The apps on this page made it here for one very important reason – I don’t use them. It doesn’t mean they’re bad or useless…necessarily. But I don’t use them. Ever. So why are they here at all? Why haven’t I deleted them? Well…I MIGHT use them. Maybe. Sometime. Okay, I know I won’t, but I can’t bring myself to delete them.
There are some apps I have deleted. Some good ones, too. Probably the best one I’ve deleted is the Masters app. But the Masters is over, so I won’t need it. There were a couple NCAA Basketball Tournament apps I deleted, too.

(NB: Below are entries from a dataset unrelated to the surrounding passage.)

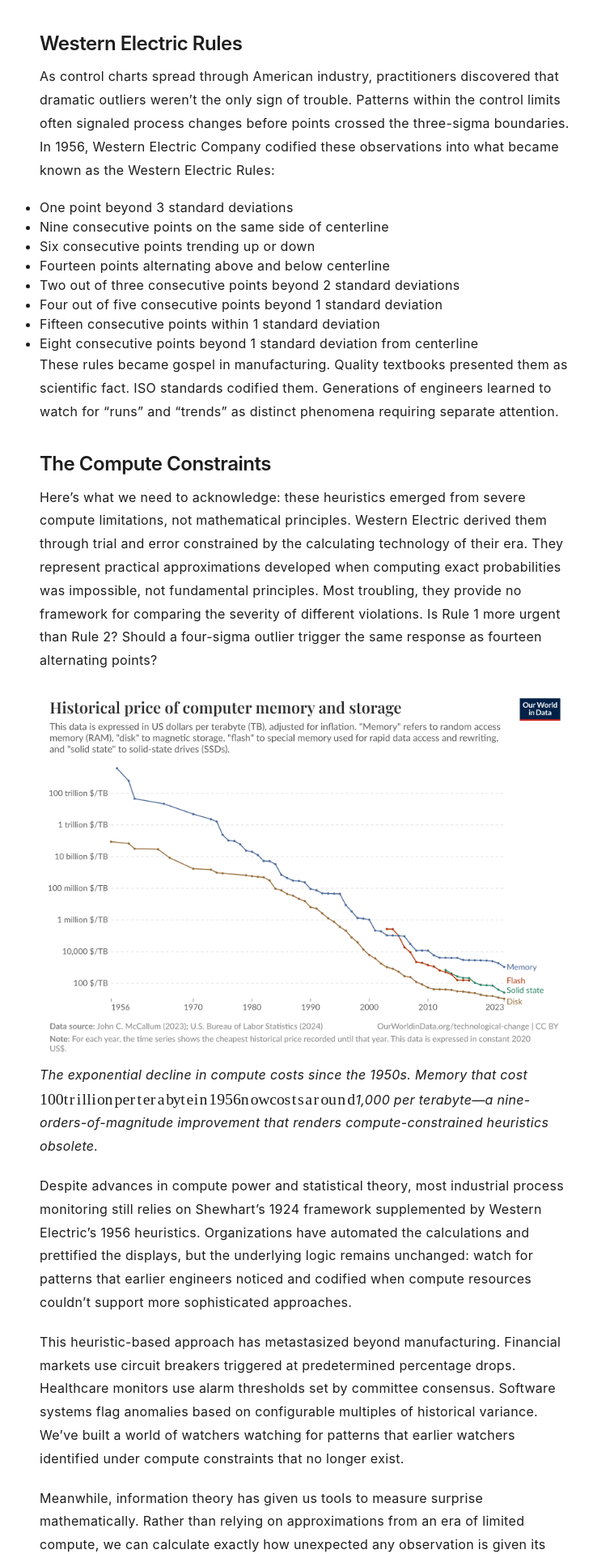
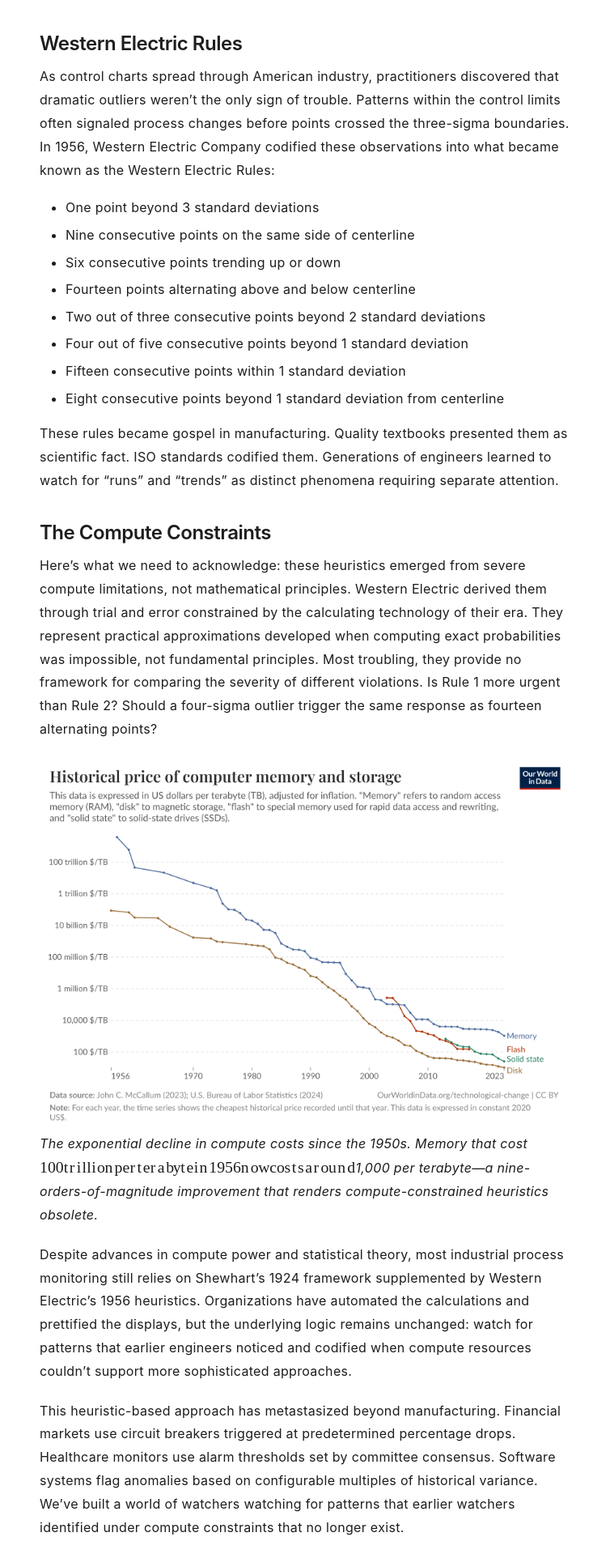
Before and after one commit to HamishFrostLyon/hamishfrostlyon.github.io, a Jekyll site: the page built from _posts/2025-07-08-metric-sensitivity.md, in a window 1280 px wide. Shown: the part 2146-4065 px from the top of the page at 81% size, without its empty margins (215-948 px from the left). Built offline with Jekyll 4.4.1, drawn with Linux system fonts in a browser that asks for light colours.

Commit message:
Fix list formatting by adding proper CSS styles
Problem: CSS reset removed all default list styling, causing bullet points
to display without proper indentation or spacing.

Solution: Added list styles to _base.scss:
- 2em left padding for proper indentation
- 0.5em spacing between list items
- 1.6 line-height for readability
- Proper nested list handling

This fixes the bullet point formatting issue visible in the article.

```diff
--- a/_sass/_base.scss
+++ b/_sass/_base.scss
@@ -25,6 +25,22 @@ body {
 p {
   margin-bottom: 2em;
   max-width: 65ch; // Optimal line length for readability
+}
+
+// List styling (restore after reset)
+ul, ol {
+  margin: 1em 0;
+  padding-left: 2em; // Provides proper indentation
+}
+
+li {
+  margin-bottom: 0.5em; // Spacing between list items
+  line-height: 1.6; // Better readability
+}
+
+// Nested lists
+ul ul, ol ol, ul ol, ol ul {
+  margin: 0.5em 0;
 }
 
 // Links must be distinguishable
```
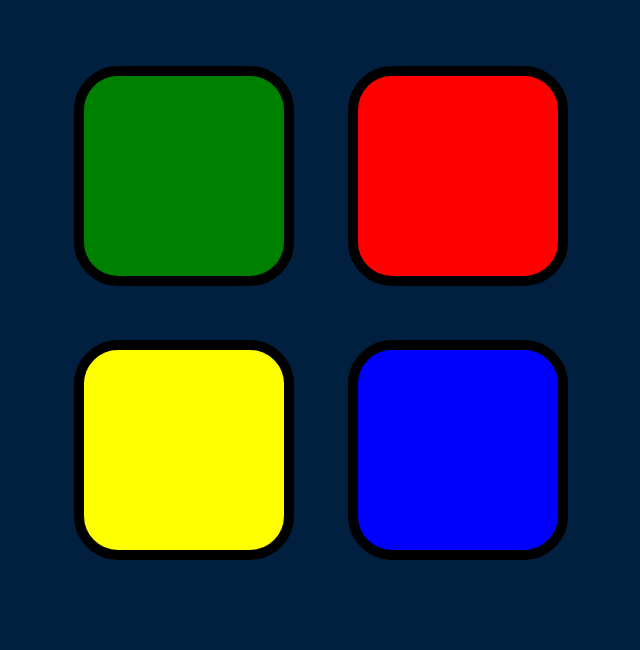
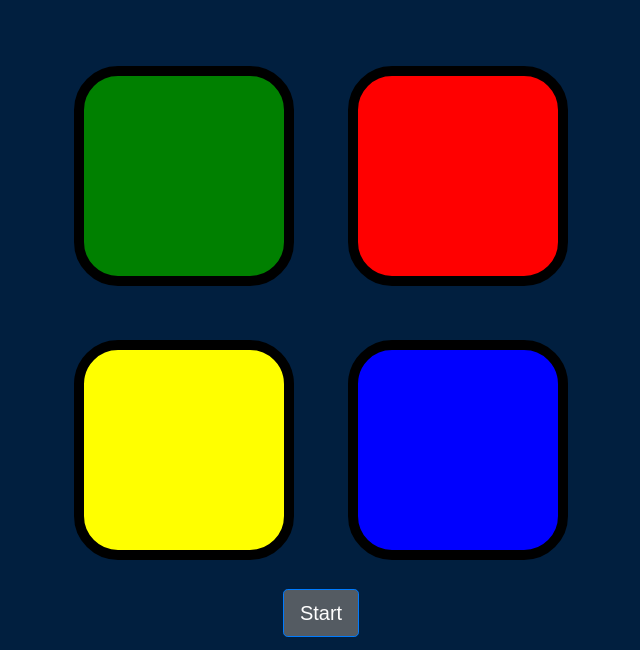
Before and after one commit to Sairajepawar/simon_game, a plain HTML site: page index.html in a window 1280 px wide. Both pictures are taken after a click on the element 503 px from the left and 309 px from the top of the page. Shown: the part 133-783 px from the top of the page, without its empty margins (319-959 px from the left). Drawn offline with nearby package versions, Linux system fonts and the light colour scheme.

Commit message:
fixed some glitches which occured while starting another one and also add a button to start the game

```diff
--- a/game.js
+++ b/game.js
@@ -3,12 +3,30 @@ var colorAvaliable = ["green","red","yellow","blue"]
 var beginning  = true;
 var noOfLevel = 1;
 var pre;
+
+// play sound of respective button when pressed
 function soundOnClick(temp)
 {
     var path = "sounds/"+temp+".mp3";
     var audio = new Audio(path);
     audio.play();
 }
+
+function newSession(){
+    // activate function when game is newly opened or previous game is over
+    if(beginning){
+        $(".btn-start").hide();
+        beginning=false;
+        pre = new Date();
+        $(".result").hide();
+        $(".time_taken").hide();
+        // reset the sequence array
+        colorSequence.splice(0,colorSequence.length);
+        newLevel();
+    }
+}
+
+// all operation required to continue to nextlevel
 function newLevel(){
     //selecting random color
     var index = Math.floor(Math.random()*4);
@@ -26,6 +44,7 @@ function newLevel(){
     // console.log(levelTitle);
     $("#level-title").text(levelTitle);
 }
+// animate the press even
 function animatePress(temp){
     var target = "#"+temp;
     console.log(target);
@@ -34,19 +53,22 @@ function animatePress(temp){
         $(target).removeClass("pressed");
     },100);
 }
-//keypress to start game only
+
+// start button press to start game
+$(".btn-start").click(()=>{
+    newSession();
+})
+
+//keypress to start game
 addEventListener("keypress",function(){
-    if(beginning){
-        newLevel();
-        beginning=false;
-        pre = new Date();
-    }
+    newSession();
 });
-var it = 0 ; //it will be used to iterate through colorSequnce as we keep clicking buttons
-// for comparing the sequence entered by user with the answer
+
+// iterator to check the sequence entered
+var it = 0 ;
 $(".btn").click(function(){
     var temp = $(this).attr("id");
-    animatePress(temp);// issue here
+    animatePress(temp);
     if(colorSequence[it]==temp)
     {
         it++;
@@ -54,25 +76,26 @@ $(".btn").click(function(){
     }
     else
     {
-        //game over condition i.e input is not according to sequence
+        //sequence not matched wrong answer
+        // change title
         $("#level-title").text("Game Over, Press Any Key to Restart");
-        soundOnClick("wrong");
+        soundOnClick("wrong"); //play the sound for failed level
+        // animate the fail case
         $("body").addClass("game-over");
         setTimeout(function(){
             $("body").removeClass("game-over");
         },100)
-        // to display the result in terms of time taken and levels completed
-        var statement1 = `Level Reached ${noOfLevel}`;
-        // calculate time taken till now
+        var statement1 = `Level Reached ${noOfLevel-1}`;
         var cur = new Date();
-        var time = (cur-pre)/1000; //as inbuilt function use milisecond as unit for time
+        var time = (cur-pre)/1000; //as Date case calculates time in milliseconds by default
         var statement2 = `Time Taken :- ${time} seconds`;
+        $(".result").show();
+        $(".time_taken").show();
         $(".result").text(statement1);
         $(".time_taken").text(statement2);
-        //reset the number of levels
         noOfLevel = 1;
-        //reset the beginning condition
         beginning=true;
+        $(".btn-start").show();
     }
     if(it==colorSequence.length)
     {
--- a/index.html
+++ b/index.html
@@ -34,7 +34,7 @@
     </div>
 
   </div>
-
+  <button class="btn-start btn-primary btn-lg">Start</button>
   <h1 class="result final-statement"></h1>
   <h1 class="time_taken final-statement"></h1>
 
--- a/styles.css
+++ b/styles.css
@@ -58,3 +58,33 @@ body {
   box-shadow: 0 0 20px white;
   background-color: grey;
 }
+.btn-start {
+  display: inline-block;
+  font-weight: 400;
+  text-align: center;
+  white-space: nowrap;
+  vertical-align: middle;
+  -webkit-user-select: none;
+  -moz-user-select: none;
+  -ms-user-select: none;
+  user-select: none;
+  border: 1px solid transparent;
+  padding: .375rem .75rem;
+  font-size: 1rem;
+  line-height: 1.5;
+  border-radius: .25rem;
+  transition: color .15s ease-in-out,background-color .15s ease-in-out,border-color .15s ease-in-out,box-shadow .15s ease-in-out;
+}
+
+.btn-primary {
+  color: #fff;
+  background-color: #545b62;
+  border-color: #007bff;
+}
+
+.btn-lg {
+  padding: .5rem 1rem;
+  font-size: 1.25rem;
+  line-height: 1.5;
+  border-radius: .3rem;
+}
```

As for these apps, the top row contains four Twitter apps that all have some great features and work quite well, though somewhat differently from each other. In fact, at one time I was using all four of them, in order to manage my different Twitter accounts (follow me at Twitter.com/TimMcDaniel.) Probably my favorite of the four was Twitterific. All four of them are free.
UReport is a free Fox News app, that allows you to submit news stories to Fox. Never used it.
SmileDialLite is a neat little free app that does one thing – it allows you to store the photo of one of your contacts with their contact information. Then, when you start the program, you see your contact’s photo full-screen, and when you tap the bottom half of the picture, it dials their phone number. If you tap the top half, it will send them a text. Of course, this has limited appeal, since you can only store one person. SmileDial Pro allows multiple people for $3.99. Nice gimmick, but I don’t need it.
Lightsaber is the official Star Wars app. Cool, but I don’t use it. (It’s free.)
Air Sharing is probably the most useful app I never use. It allows you to wirelessly move files from your computer to your iPhone and vice-versa. It works. It’s easy. Why don’t I use it? Um…I don’t know. Perhaps it’s because I don’t usually need to. But it’s there in case I do.
I got Air Sharing for free, during an introductory offer. Now it costs $4.99 through the App Store.
You’ll notice that at the bottom of my screen, in my home row, are my four most critical apps, and they’re not the four that Apple pre-determined should be my four most critical apps.
Okay, three out of four are. The Phone, Safari, and iPod apps are far and away the most important things about the iPhone, because, well, it IS a phone, the internet is always important, and, as much as it’s a phone, it’s also an iPod.
The fourth app in my home row is one of the few apps I’ve paid for. It’s also the reason the other four Twitter apps ended up on the ninth page. Tweetie is $2.99, and it takes the place of the other apps mainly because it handles multiple accounts. I update my Twitter status – and also my Facebook status via Twitter – many times a day. I also have Twitter accounts for the church (Twitter.com/FaithAssembly), my BibleQuizPodcast (Twitter.com/BQPodcast), and a couple of others, so this has become an important app.
Next: The 8 on page 8.